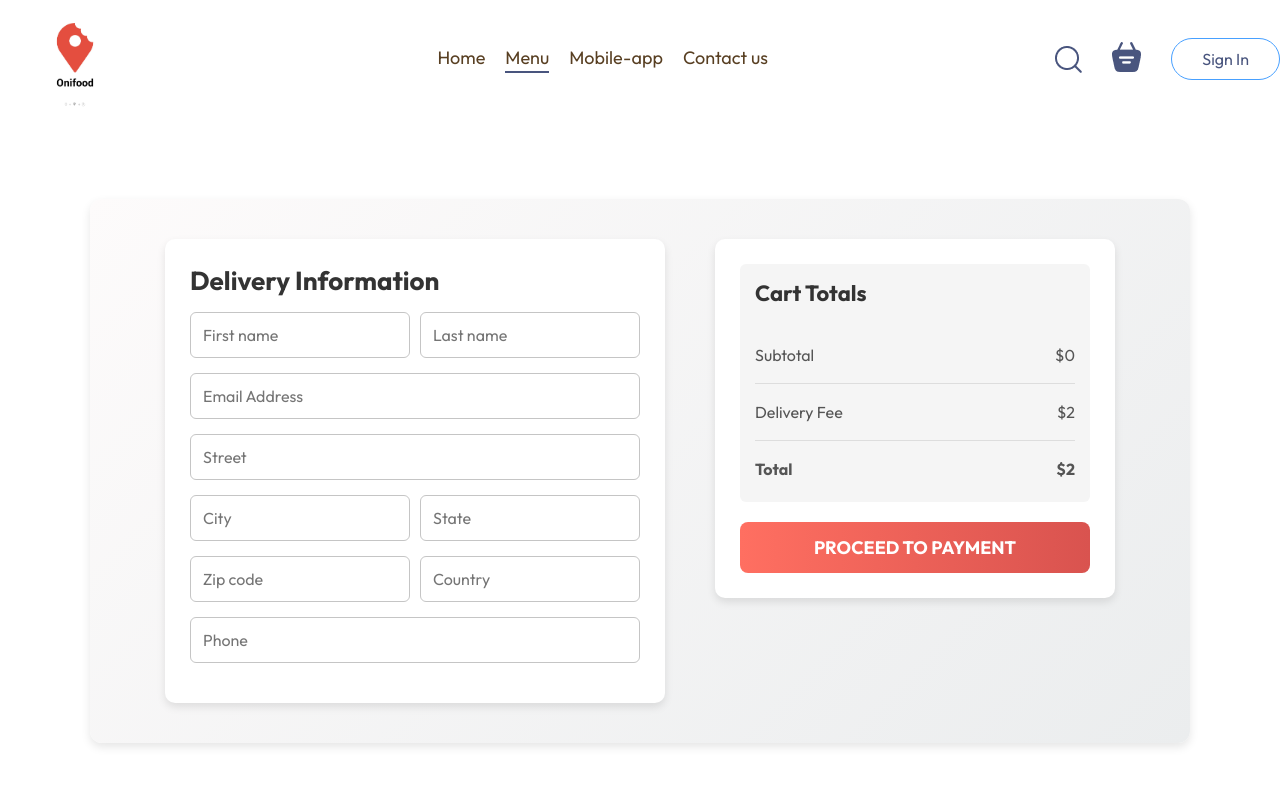
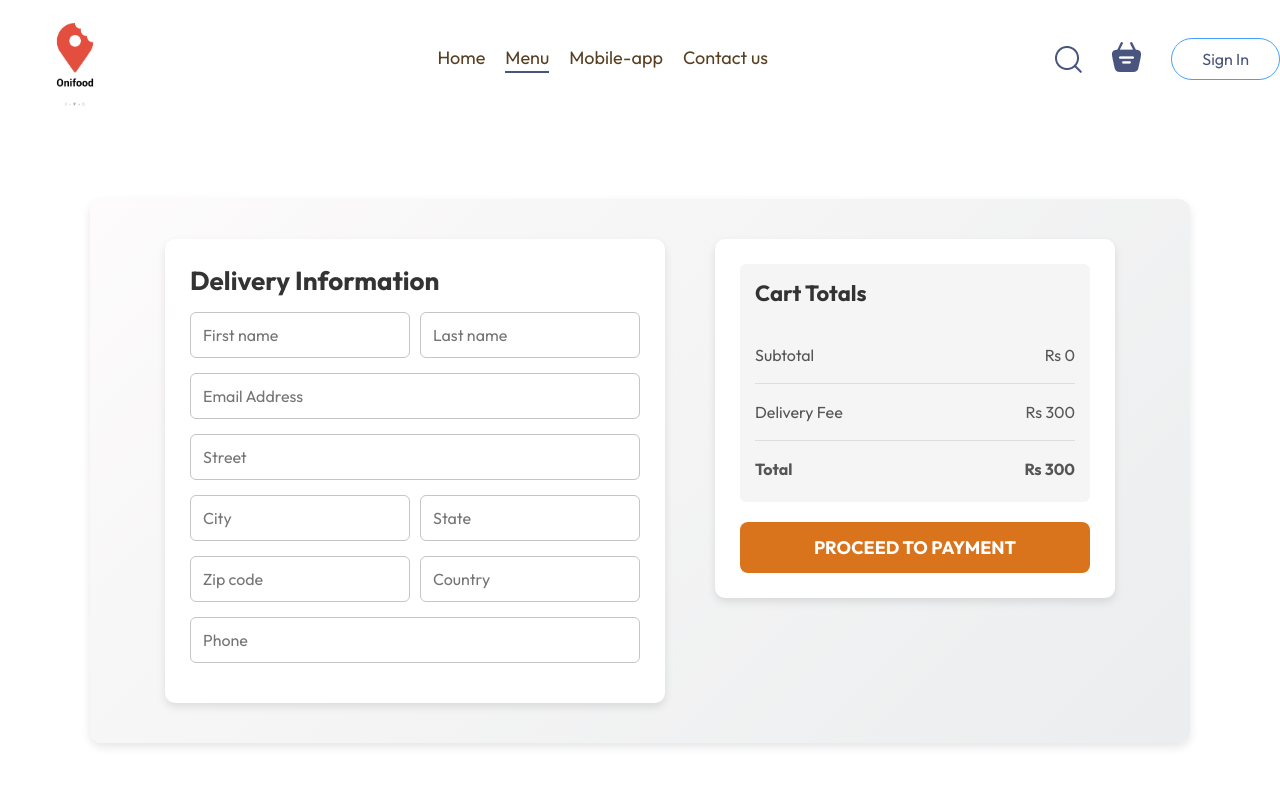
Before and after one commit to Manekapiyu/FoodDeliveryApp, a React (Vite) app in the folder Frontend/: page /order in a window 1280 px wide. Shown: the top 800 px of the page. Built offline with nearby package versions, Linux system fonts and the light colour scheme.

Commit message:
Updated Cart and PlaceOrder components

```diff
--- a/Frontend/src/pages/Cart/Cart.jsx
+++ b/Frontend/src/pages/Cart/Cart.jsx
@@ -46,17 +46,17 @@ const Cart = () => {
           <div>
             <div className='cart-total-details'>
               <p>Subtotal</p>
-              <p>${getTotalCartAmount()}</p>
+              <p>Rs {getTotalCartAmount()}</p>
             </div>
             <hr />
             <div className='cart-total-details'>
               <p>Delivery Fee</p>
-              <p>${getTotalCartAmount() === 0 ? 0 : 2}</p>
+              <p>Rs {getTotalCartAmount() === 0 ? 0 : 300}</p>
             </div>
             <hr />
             <div className='cart-total-details'>
               <b>Total</b>
-              <b>${getTotalCartAmount() === 0 ? 0 : getTotalCartAmount() + 2}</b>
+              <b>Rs {getTotalCartAmount() === 0 ? 0 : getTotalCartAmount() + 300}</b>
             </div>
           </div>
         </div>
--- a/Frontend/src/pages/PlaceOrder/PlaceOrder.css
+++ b/Frontend/src/pages/PlaceOrder/PlaceOrder.css
@@ -93,7 +93,7 @@
     font-size: 18px;
     font-weight: bold;
     color: white;
-    background: linear-gradient(90deg, #ff6f61, #d9534f);
+    background: rgb(217, 116, 28);;
     border: none;
     border-radius: 8px;
     cursor: pointer;
--- a/Frontend/src/pages/PlaceOrder/PlaceOrder.jsx
+++ b/Frontend/src/pages/PlaceOrder/PlaceOrder.jsx
@@ -31,17 +31,17 @@ const PlaceOrder = () => {
           <div>
             <div className='cart-total-details'>
               <p>Subtotal</p>
-              <p>${getTotalCartAmount()}</p>
+              <p>Rs {getTotalCartAmount()}</p>
             </div>
             <hr />
             <div className='cart-total-details'>
               <p>Delivery Fee</p>
-              <p>$2</p>
+              <p>Rs 300</p>
             </div>
             <hr />
             <div className='cart-total-details'>
               <b>Total</b>
-              <b>${getTotalCartAmount() + 2}</b>
+              <b>Rs {getTotalCartAmount() + 300}</b>
             </div>
           </div>
         </div>
```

What is needed:
Every line of the listing that includes the word "const" belongs in the answer.

Exercise solution:
@@ -46,17 +46,17 @@ const Cart = () => {
@@ -31,17 +31,17 @@ const PlaceOrder = () => {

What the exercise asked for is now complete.